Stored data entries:
□ □ □

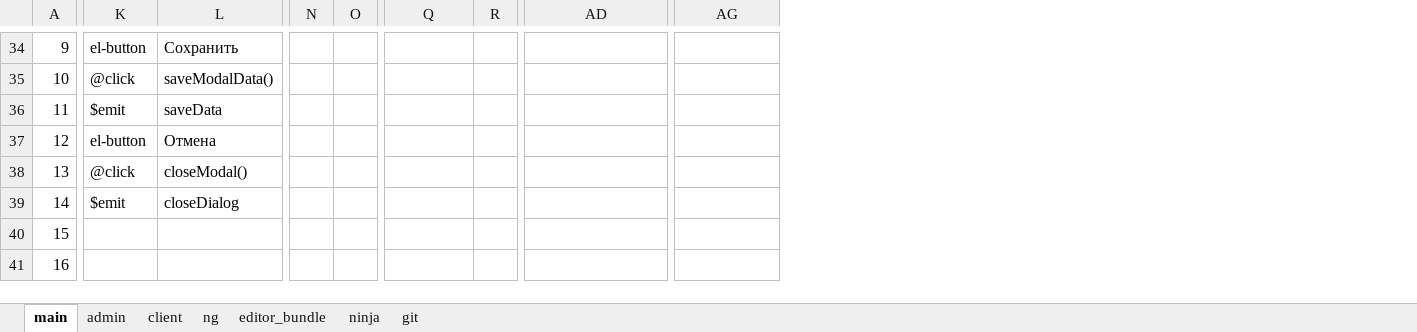
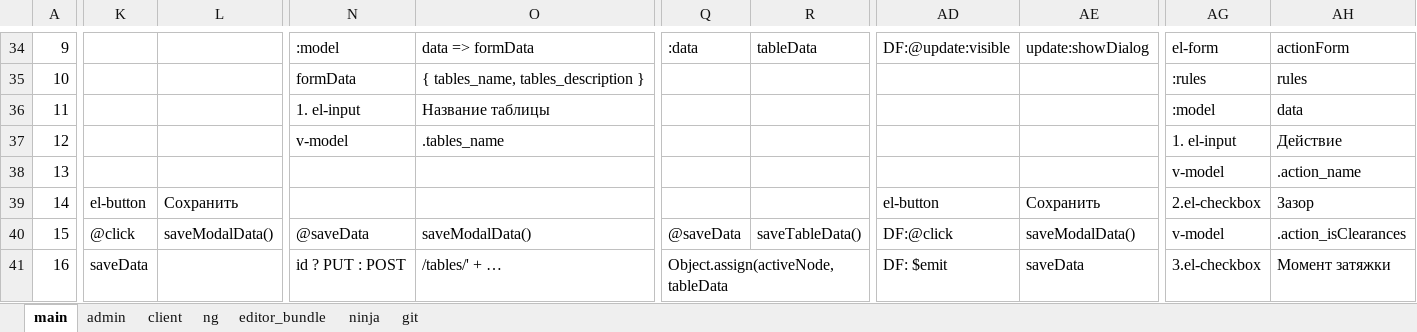
Before and after one commit to sowlru/vue-test, an Excel workbook: vue_scheme.xlsx, sheet main, drawn as a sheet; only a part is shown, gaps mark what is left out; values as stored, in another font and other column widths than the file's, no cell formats; charts and pictures and conditional formats not drawn; removed rows and columns are numbered as before the commit, all else as after; the diff covers the shown part only; the diff names each change by its address in the sheet, - before the commit and + after, or states it on an @@ line.

Commit message:
Save vue_scheme

```diff
--- a/vue_scheme.xlsx (sheet main)
+++ b/vue_scheme.xlsx (sheet main)
-column N, empty
-column O, empty
+column N, rows 34-41: :model | formData | 1. el-input | v-model |  |  | @saveData | id ? PUT : POST
+column O, rows 34-41: data => formData | { tables_name, tables_description } | Название таблицы | .tables_name |  |  | saveModalData() | /tables/' + …
-column R, empty
+column R, rows 34-40: tableData |  |  |  |  |  | saveTableData()
+column AE, rows 34-41: update:showDialog |  |  |  |  | Сохранить | saveModalData() | saveData
+column AH, rows 34-41: actionForm | rules | data | Действие | .action_name | Зазор | .action_isClearances | Момент затяжки
@@ column A renumbered between rows 1 and 81 @@
-K34: el-button
+K34: (empty)
-L34: Сохранить
+L34: (empty)
-Q34: (empty)
+Q34: :data
-AD34: (empty)
+AD34: DF:@update:visible
-AG34: (empty)
+AG34: el-form
-K35: @click
+K35: (empty)
-L35: saveModalData()
+L35: (empty)
-AG35: (empty)
+AG35: :rules
-K36: $emit
+K36: (empty)
-L36: saveData
+L36: (empty)
-AG36: (empty)
+AG36: :model
-K37: el-button
+K37: (empty)
-L37: Отмена
+L37: (empty)
-AG37: (empty)
+AG37: 1. el-input
-K38: @click
+K38: (empty)
-L38: closeModal()
+L38: (empty)
-AG38: (empty)
+AG38: v-model
-K39: $emit
+K39: el-button
-L39: closeDialog
+L39: Сохранить
-AD39: (empty)
+AD39: el-button
-AG39: (empty)
+AG39: 2.el-checkbox
-K40: (empty)
+K40: @click
-L40: (empty)
+L40: saveModalData()
-Q40: (empty)
+Q40: @saveData
-AD40: (empty)
+AD40: DF:@click
-AG40: (empty)
+AG40: v-model
-K41: (empty)
+K41: saveData
-Q41: (empty)
+Q41: Object.assign(activeNode, tableData
+Q41:R41 merged
-AD41: (empty)
+AD41: DF: $emit
-AG41: (empty)
+AG41: 3.el-checkbox
```
Also changed, not shown: 13 added rows, 8 removed rows, 2 moved rows, 1 removed column, 40 edited cells and merged cells elsewhere in this sheet, sheet admin, cell formats, charts or pictures.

□ □ □

* Action item
Check each line of the entries for "column" and copy those that have it.

* Task response
Before and after one commit to sowlru/vue-test, an Excel workbook: vue_scheme.xlsx, sheet main, drawn as a sheet; only a part is shown, gaps mark what is left out; values as stored, in another font and other column widths than the file's, no cell formats; charts and pictures and conditional formats not drawn; removed rows and columns are numbered as before the commit, all else as after; the diff covers the shown part only; the diff names each change by its address in the sheet, - before the commit and + after, or states it on an @@ line.
-column N, empty
-column O, empty
+column N, rows 34-41: :model | formData | 1. el-input | v-model |  |  | @saveData | id ? PUT : POST
+column O, rows 34-41: data => formData | { tables_name, tables_description } | Название таблицы | .tables_name |  |  | saveModalData() | /tables/' + …
-column R, empty
+column R, rows 34-40: tableData |  |  |  |  |  | saveTableData()
+column AE, rows 34-41: update:showDialog |  |  |  |  | Сохранить | saveModalData() | saveData
+column AH, rows 34-41: actionForm | rules | data | Действие | .action_name | Зазор | .action_isClearances | Момент затяжки
@@ column A renumbered between rows 1 and 81 @@
Also changed, not shown: 13 added rows, 8 removed rows, 2 moved rows, 1 removed column, 40 edited cells and merged cells elsewhere in this sheet, sheet admin, cell formats, charts or pictures.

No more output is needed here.